◆ What the task asks
The word "green": say how many lines of the data below contain it, and give the number alone.

===== Supplied material

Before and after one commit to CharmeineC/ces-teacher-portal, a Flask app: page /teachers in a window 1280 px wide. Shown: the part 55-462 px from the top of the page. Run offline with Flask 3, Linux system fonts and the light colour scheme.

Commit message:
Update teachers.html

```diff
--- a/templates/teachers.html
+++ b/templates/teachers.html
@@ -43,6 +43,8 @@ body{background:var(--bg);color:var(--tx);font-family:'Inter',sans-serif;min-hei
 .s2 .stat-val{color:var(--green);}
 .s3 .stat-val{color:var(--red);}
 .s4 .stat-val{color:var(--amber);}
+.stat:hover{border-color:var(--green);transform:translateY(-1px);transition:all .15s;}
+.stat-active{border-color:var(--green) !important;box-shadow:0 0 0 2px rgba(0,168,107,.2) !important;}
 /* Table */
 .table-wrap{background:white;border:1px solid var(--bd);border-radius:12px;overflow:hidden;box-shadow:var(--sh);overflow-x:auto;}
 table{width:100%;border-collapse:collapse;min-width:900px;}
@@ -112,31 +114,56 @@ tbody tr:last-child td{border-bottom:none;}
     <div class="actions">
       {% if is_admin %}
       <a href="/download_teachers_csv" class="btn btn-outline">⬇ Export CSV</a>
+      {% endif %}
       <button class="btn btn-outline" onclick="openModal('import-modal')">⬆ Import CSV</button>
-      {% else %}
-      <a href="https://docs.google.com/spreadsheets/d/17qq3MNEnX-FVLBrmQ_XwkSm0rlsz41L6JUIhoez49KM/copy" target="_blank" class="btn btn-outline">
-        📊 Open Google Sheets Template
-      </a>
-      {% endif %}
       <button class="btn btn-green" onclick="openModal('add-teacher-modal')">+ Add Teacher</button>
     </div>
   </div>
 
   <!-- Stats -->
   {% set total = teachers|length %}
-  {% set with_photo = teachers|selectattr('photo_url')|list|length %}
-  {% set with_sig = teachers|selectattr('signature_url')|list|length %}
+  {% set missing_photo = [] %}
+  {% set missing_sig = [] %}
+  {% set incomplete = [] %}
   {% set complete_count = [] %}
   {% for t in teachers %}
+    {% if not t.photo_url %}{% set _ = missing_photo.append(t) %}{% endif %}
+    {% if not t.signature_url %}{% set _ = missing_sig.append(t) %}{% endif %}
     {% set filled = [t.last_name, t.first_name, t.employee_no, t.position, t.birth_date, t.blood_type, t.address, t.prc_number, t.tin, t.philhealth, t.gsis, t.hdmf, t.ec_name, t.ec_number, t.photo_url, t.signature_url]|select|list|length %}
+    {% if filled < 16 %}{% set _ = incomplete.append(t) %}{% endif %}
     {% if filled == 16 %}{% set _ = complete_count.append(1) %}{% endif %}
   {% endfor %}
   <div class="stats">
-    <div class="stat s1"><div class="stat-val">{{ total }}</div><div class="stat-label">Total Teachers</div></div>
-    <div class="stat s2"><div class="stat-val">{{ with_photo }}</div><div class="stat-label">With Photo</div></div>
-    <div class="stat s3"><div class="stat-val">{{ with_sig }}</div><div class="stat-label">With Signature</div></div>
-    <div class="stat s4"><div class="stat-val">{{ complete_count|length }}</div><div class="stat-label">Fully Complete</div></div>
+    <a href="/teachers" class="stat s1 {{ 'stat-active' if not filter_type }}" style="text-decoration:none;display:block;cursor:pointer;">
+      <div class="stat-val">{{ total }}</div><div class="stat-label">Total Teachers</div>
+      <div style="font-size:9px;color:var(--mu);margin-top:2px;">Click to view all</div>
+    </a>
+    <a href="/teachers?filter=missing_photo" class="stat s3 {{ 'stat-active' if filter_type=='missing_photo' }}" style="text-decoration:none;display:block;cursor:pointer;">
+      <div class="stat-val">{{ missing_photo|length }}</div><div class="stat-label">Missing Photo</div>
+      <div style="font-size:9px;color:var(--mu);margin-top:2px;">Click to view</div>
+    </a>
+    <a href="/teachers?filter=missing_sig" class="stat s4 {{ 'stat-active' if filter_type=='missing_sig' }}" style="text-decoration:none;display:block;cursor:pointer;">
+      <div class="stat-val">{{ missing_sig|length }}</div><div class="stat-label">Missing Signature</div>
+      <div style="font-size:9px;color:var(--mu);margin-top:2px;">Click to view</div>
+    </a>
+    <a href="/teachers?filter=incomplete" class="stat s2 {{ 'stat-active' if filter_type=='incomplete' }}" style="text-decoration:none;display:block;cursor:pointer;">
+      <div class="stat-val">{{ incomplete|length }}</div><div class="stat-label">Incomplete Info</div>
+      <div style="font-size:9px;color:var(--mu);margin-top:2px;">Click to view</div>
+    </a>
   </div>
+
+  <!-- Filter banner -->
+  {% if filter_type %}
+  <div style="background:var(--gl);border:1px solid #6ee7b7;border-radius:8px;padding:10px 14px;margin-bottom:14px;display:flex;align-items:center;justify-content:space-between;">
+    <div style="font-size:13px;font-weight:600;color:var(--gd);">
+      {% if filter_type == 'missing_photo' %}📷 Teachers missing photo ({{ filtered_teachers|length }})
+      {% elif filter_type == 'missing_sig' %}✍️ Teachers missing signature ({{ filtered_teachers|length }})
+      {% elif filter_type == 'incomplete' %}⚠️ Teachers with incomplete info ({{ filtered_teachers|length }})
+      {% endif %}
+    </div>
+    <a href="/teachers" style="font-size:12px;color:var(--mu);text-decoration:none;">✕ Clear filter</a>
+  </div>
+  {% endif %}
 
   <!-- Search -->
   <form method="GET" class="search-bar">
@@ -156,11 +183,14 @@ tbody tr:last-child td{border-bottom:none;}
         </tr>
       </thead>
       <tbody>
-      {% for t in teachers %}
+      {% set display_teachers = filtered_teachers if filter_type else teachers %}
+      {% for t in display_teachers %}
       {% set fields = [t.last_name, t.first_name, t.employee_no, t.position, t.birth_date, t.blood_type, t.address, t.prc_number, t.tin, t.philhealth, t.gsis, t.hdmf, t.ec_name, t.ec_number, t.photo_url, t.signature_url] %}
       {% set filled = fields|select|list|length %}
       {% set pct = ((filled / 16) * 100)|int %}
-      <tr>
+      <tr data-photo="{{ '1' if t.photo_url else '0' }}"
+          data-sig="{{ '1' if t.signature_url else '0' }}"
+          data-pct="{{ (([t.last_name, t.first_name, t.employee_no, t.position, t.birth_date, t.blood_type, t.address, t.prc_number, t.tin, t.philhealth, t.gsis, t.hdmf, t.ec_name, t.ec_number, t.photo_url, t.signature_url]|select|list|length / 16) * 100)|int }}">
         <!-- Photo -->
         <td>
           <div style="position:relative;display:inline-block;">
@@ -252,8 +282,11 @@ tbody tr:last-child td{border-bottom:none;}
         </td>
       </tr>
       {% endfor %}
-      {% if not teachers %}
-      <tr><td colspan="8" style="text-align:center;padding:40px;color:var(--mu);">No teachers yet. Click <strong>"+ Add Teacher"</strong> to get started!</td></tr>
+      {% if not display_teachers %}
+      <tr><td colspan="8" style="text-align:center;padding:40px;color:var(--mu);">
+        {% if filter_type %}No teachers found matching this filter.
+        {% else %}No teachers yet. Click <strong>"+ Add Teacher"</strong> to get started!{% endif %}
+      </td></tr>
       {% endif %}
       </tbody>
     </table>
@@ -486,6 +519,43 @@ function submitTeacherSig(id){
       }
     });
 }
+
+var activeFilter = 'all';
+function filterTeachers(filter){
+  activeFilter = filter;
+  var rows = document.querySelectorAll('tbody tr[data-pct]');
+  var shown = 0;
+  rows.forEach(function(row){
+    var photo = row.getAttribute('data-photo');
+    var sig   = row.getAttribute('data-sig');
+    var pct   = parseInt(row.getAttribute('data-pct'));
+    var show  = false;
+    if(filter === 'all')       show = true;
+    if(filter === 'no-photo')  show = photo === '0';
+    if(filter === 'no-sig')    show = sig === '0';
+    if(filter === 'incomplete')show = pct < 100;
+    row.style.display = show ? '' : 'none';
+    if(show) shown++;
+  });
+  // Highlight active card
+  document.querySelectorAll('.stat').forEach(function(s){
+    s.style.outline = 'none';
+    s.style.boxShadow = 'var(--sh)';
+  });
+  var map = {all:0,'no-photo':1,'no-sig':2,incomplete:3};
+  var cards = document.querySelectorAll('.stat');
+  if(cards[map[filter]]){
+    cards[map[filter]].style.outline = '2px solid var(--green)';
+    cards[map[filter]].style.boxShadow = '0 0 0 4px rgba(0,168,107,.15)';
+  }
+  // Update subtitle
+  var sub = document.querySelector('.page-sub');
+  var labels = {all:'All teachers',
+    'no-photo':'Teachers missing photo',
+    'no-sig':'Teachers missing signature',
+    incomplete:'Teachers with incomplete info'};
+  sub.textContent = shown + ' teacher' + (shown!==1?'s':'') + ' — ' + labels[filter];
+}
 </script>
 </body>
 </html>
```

==========

◆ Answer to this task
5